**Exercise requirements**
Every record below must be copied exactly, with images dropped.

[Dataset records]
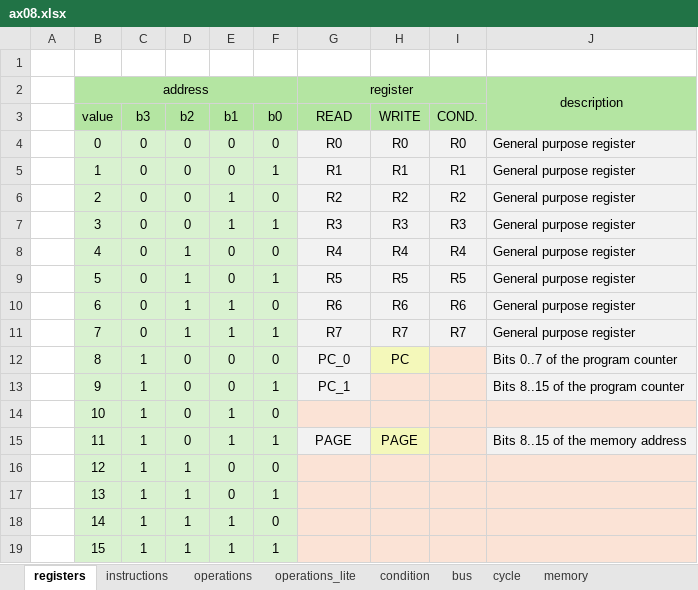
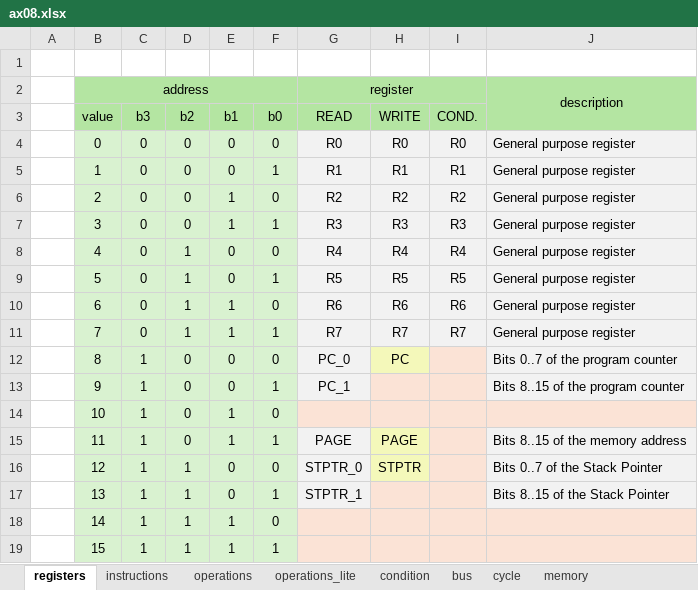
Before and after one commit to VoxelPi/AX08, an Excel workbook: ax08.xlsx, sheet registers, drawn as a sheet; values as stored, in another font and other column widths than the file's, no borders; the diff names each change by its address in the sheet, - before the commit and + after, or states it on an @@ line.

Commit message:
Document stack pointer register

```diff
--- a/ax08.xlsx (sheet registers)
+++ b/ax08.xlsx (sheet registers)
-G16 (READ): (empty)
+G16 (READ): STPTR_0
-G16:G17 fill: #FBE3D6
+G16:G17 fill: #F2F2F2
-H16 (WRITE): (empty)
+H16 (WRITE): STPTR
-H16 fill: #FBE3D6
+H16 fill: #F4F8BA
-J16: (empty)
+J16: Bits 0..7 of the Stack Pointer
-J16:J17 fill: #FBE3D6
+J16:J17 fill: #F2F2F2
-G17 (READ): (empty)
+G17 (READ): STPTR_1
-J17: (empty)
+J17: Bits 8..15 of the Stack Pointer
```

**Exercise response**
Before and after one commit to VoxelPi/AX08, an Excel workbook: ax08.xlsx, sheet registers, drawn as a sheet; values as stored, in another font and other column widths than the file's, no borders; the diff names each change by its address in the sheet, - before the commit and + after, or states it on an @@ line.

Commit message:
Document stack pointer register

```diff
--- a/ax08.xlsx (sheet registers)
+++ b/ax08.xlsx (sheet registers)
-G16 (READ): (empty)
+G16 (READ): STPTR_0
-G16:G17 fill: #FBE3D6
+G16:G17 fill: #F2F2F2
-H16 (WRITE): (empty)
+H16 (WRITE): STPTR
-H16 fill: #FBE3D6
+H16 fill: #F4F8BA
-J16: (empty)
+J16: Bits 0..7 of the Stack Pointer
-J16:J17 fill: #FBE3D6
+J16:J17 fill: #F2F2F2
-G17 (READ): (empty)
+G17 (READ): STPTR_1
-J17: (empty)
+J17: Bits 8..15 of the Stack Pointer
```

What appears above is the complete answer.